Lugasi was born in Morocco in 1949, to a family of eight siblings. In 1954, during the great immigration of Jews from Islamic countries to Israel, his family arrived at a tent camp for recent immigrants in the Beit She’an Valley. His mother Aliyah worked as a seamstress, and his father Eliyahu painted houses. Lugasi’s workroom features a murky oil painting of a hill covered with tents. At the front of the painting a woman sits on a pile of suitcases, watching children playing in the mud.

When he turned 13, as a bar mitzvah present, he went to visit his friends from the absorption camp back in the 1950s. The friends had moved to the poor ‘“development town” of Beit She’an. The camp was razed, and beneath it were found the remains of the grand Roman and Byzantine city Scythopolis and its many mosaics. As an adult, when he couldn’t find a place to store drawings that were vulnerable to the rain and sun, Lugasi chose as his medium the eternal mosaic, which, like in Scythopolis, never peels or fades.

Today, impossible meetings occur on Lugasi’s roof, under the strong Jaffa sun: Ben Gurion is watching Clinton and Elvis is staring at Itzhak Rabin. One could expect Lugasi to reject those people, the representatives of an establishment that marginalized him. Avi says his father did the exact opposite: He built a shrine to them, and so reclaimed power. “His creation,” Avi says, “complements his life story.”


Mosaics at Mexico City's UNAM Central Library

 

Atlas Obscura has found a great example of mosaics in Mexico City.

Originally opened in 1956, the library building is most evidently the work of artist Juan O’Gorman. Though the building’s architecture is blocky, windowless, and monolithic, the artist created colorful designs that cover the entire surface of all four sides. The designs were inspired by a quartet of historical epochs, with the north wall representing the pre-Hispanic period; the south wall, the colonial period; the east wall, the modern era; and the west wall, the university’s history.

The colorful decorations turn what could have been an imposing institutional block into a vibrant attraction that’s both a piece of history and a piece of art. And again, thanks to a little block jutting up from the roof like a handle, combined with the circular depictions of the Ptolemaic and Copernican visions of the universe, it really looks like a massive boombox built by an ancient civilization.

And the decorations get even more incredible up close, as they aren’t simply painted onto the walls, but composed of designs illustrated with a variety of types of local stone, each chosen for its natural color. Amazingly, all of the reds, greens, blues, yellows, and other colors are created with naturally colored stones from across Mexico. O’Gorman chose this method because as opposed to paint and other mediums, the stones wouldn’t fade.

The UNAM Central Library is an incredible building that manages to encapsulate the country’s rich history with a kind of symbolic visual poetry, writ large. It almost has to be seen to be believed. But seriously, you guys see how it looks like a boombox, right?


Ceramics and Animation

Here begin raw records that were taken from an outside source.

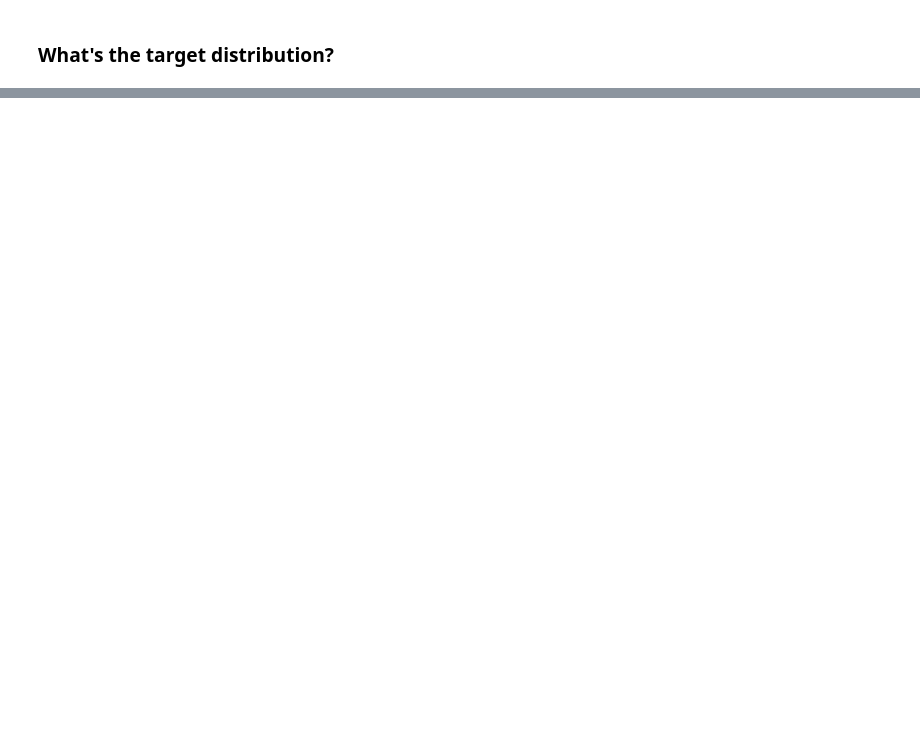
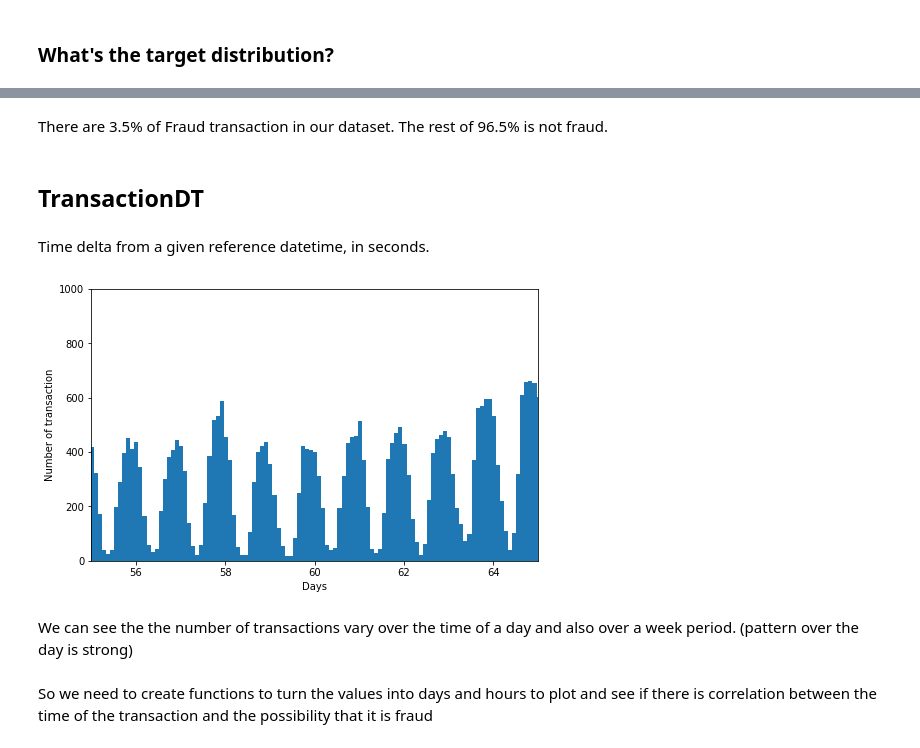
Before and after one commit to trang-n/kaggle_frauddetection, a Jupyter notebook: capstone.ipynb, the cells around one changed output, grey strips where cells are left out. Saved outputs shown, nothing was run; the diff lists cells and outputs as text; code cells hidden in the pictures; blank space fills up the shorter version.

```diff
--- a/capstone.ipynb
+++ b/capstone.ipynb
@@ -99,0 +162,23 @@ train.shape
+# %% [markdown]
+There are 3.5% of Fraud transaction in our dataset. The rest of 96.5% is not fraud.
+# %% [markdown]
+## TransactionDT
+# %% [markdown]
+Time delta from a given reference datetime, in seconds.
+# %%
+def plot_time(col, xlim1, xlim2):
+    fig, ax  = plt.subplots(figsize = (8,5))
+    time_pattern = plt.hist(col /  (3600*24), bins = 2000)
+    plt.xlim(xlim1, xlim2)
+    plt.xlabel('Days')
+    plt.ylabel('Number of transaction')
+    plt.ylim(0, 1000) #zoom in to see the pattern
+    plt.show()
+# %%
+plot_time(train['TransactionDT'], 55, 65)
+# %% [output]
+[figure, added]
+# %% [markdown]
+We can see the the number of transactions vary over the time of a day and also over a week period. (pattern over the day is strong)
+# %% [markdown]
+So we need to create functions to turn the values into days and hours to plot and see if there is correlation between the time of the transaction and the possibility that it is fraud
```
Also changed, not shown: parts of 46 cells of this notebook.
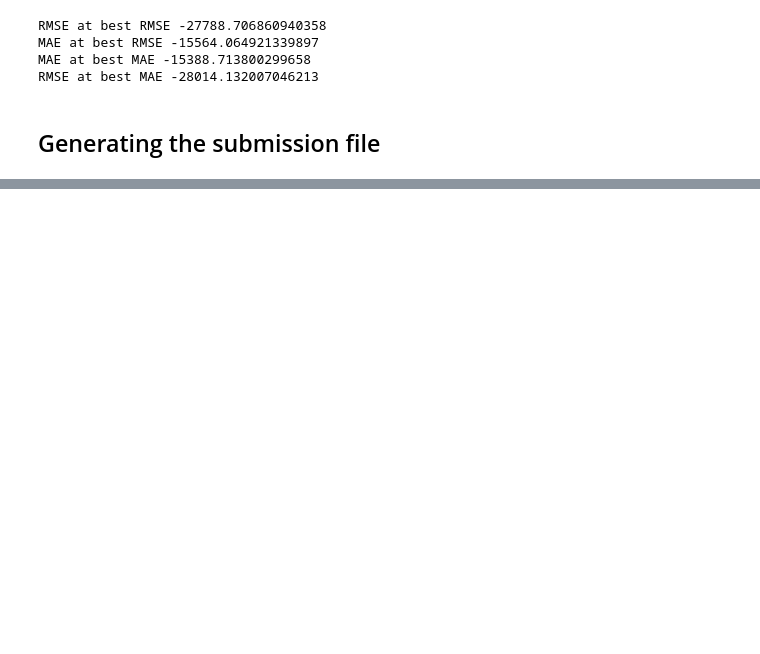
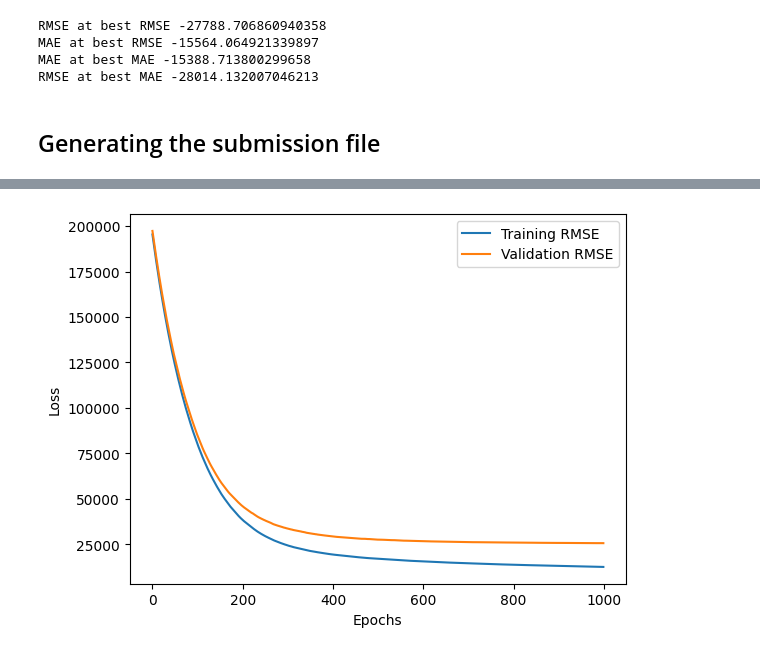
Before and after one commit to abdulhakkeempa/house-price-prediction, a Jupyter notebook: House_Price_Prediction.ipynb, the cells around one changed output, grey strips where cells are left out. Drawn from its saved outputs; the diff is of its cells as text; code cells hidden in the pictures; blank space fills up the shorter version.

Commit message:
Feature: Reduced the overfitting on the data by tuning the parameters of XGBoost

```diff
--- a/House_Price_Prediction.ipynb
+++ b/House_Price_Prediction.ipynb
@@ -1226,0 +1254,19 @@ def generateSubmissionFile(test_data: pd.DataFrame, model, fileName: str = "Kagg
+# %%
+param1 = {'alpha': 0.8,
+          'colsample_bytree': 0.3,
+          'learning_rate': 0.01,
+          'max_depth': 4,
+          'n_estimators': 1000,
+          'subsample': 0.5
+          }
+# %%
+# Initialize the XGBRegressor model and adjusting the parameters.
+model = xgb.XGBRegressor(**param1)
+# %%
+#evaluation set during training for validating the model
+
+eval_set = [(X_train, y_train), (X_test, y_test)]
+eval_metric = ["rmse", "mae"]
+# %%
+# Train the model
+model.fit(X_train, y_train, eval_set=eval_set, eval_metric=eval_metric, verbose=True)
@@ -1226,0 +1319,13 @@ def generateSubmissionFile(test_data: pd.DataFrame, model, fileName: str = "Kagg
+# %%
+import matplotlib.pyplot as plt
+
+# Plot training loss (RMSE)
+plt.plot(model.evals_result_['validation_0']['rmse'], label='Training RMSE')
+plt.plot(model.evals_result_['validation_1']['rmse'], label='Validation RMSE')
+
+plt.xlabel('Epochs')
+plt.ylabel('Loss')
+plt.legend()
+plt.show()
+# %% [output]
+[figure, added]
```
Also changed, not shown: parts of 24 cells of this notebook.
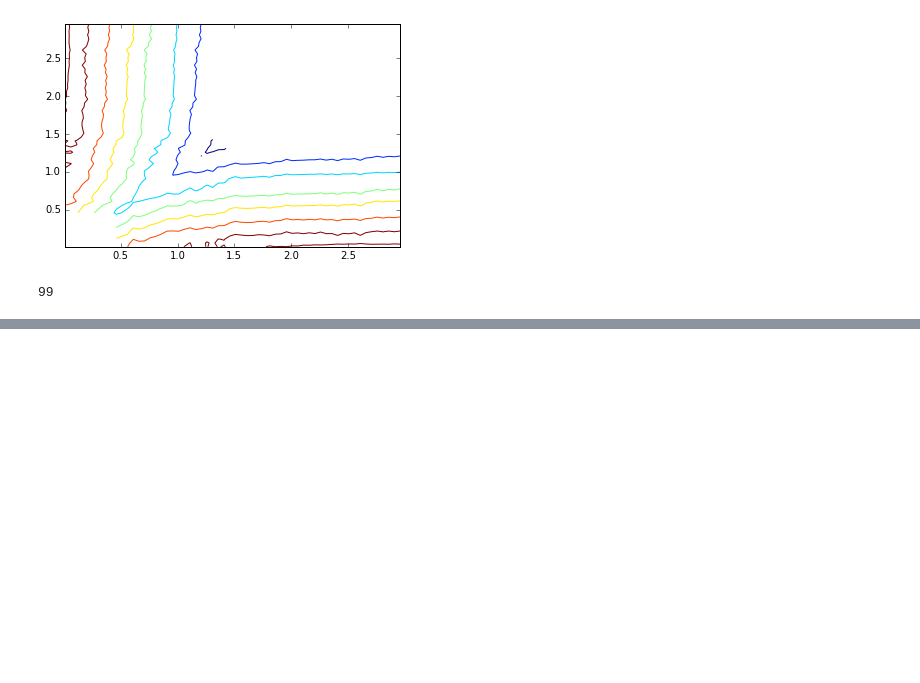
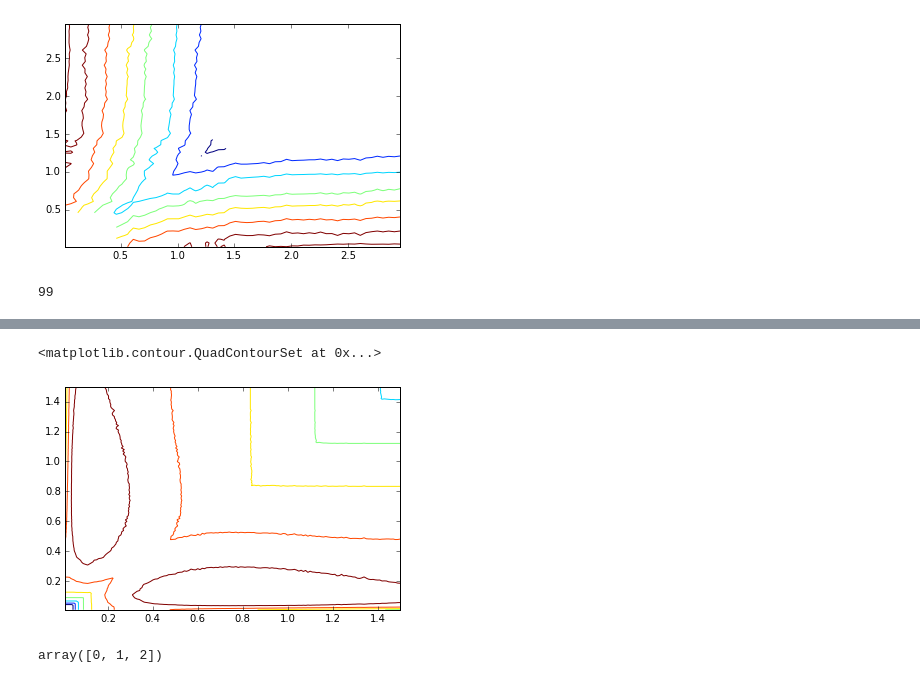
Before and after one commit to zyzdiana/ss_model_mixture, a Jupyter notebook: test.ipynb, the cells around one changed output, grey strips where cells are left out. Drawn from its saved outputs; the diff is of its cells as text; code cells hidden in the pictures; blank space fills up the shorter version.

```diff
--- a/test.ipynb
+++ b/test.ipynb
@@ -368,0 +375,18 @@ np.argmax(likelihood)
+# %%
+loglikelihood = ccc
+sigma_ls = np.arange(0.01, 1.51, 0.01)
+likelihood = np.empty([len(sigma_ls), len(sigma_ls)])
+maxloglikelihood = np.max(loglikelihood, axis=0)
+w = np.exp(loglikelihood - maxloglikelihood)
+for k in range(len(sigma_ls)):
+    for l in range(len(sigma_ls)):
+        likelihood [k,l] = np.sum(np.log(w[k,:]*0.5+w[l,:]*0.5)) + np.sum(maxloglikelihood)
+# %%
+plt.contour(sigma_ls,sigma_ls,likelihood)
+# %% [output]
+<matplotlib.contour.QuadContourSet at 0x...>
+[figure, added]
+# %%
+np.concatenate(([0],[1,2]))
+# %% [output]
+array([0, 1, 2])
```
Also changed, not shown: parts of 5 cells of this notebook, 15 other files.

I am a great fan of pottery but never thought that animation and pottery could go together! Who knew? So this video of such a collaboration is quite an eye opener. Animator Jim Le Fevre, artists Roops and Al Johnstone of RAMP Ceramics, and documentary filmmaker Mike Paterson created a film featuring a ceramic zoetrope for the Crafts Council.

A zoetrope is a device that creates an illusion of motion with static pictures. The group collaborated to create a clay pot that has prints of static birds and displays an animated show when spun at high speed. The project showed how the art of pottery can be merged with experimental animation. Watch the film about the project below.

 

Experimental animation meets pottery from Crafts Council on Vimeo.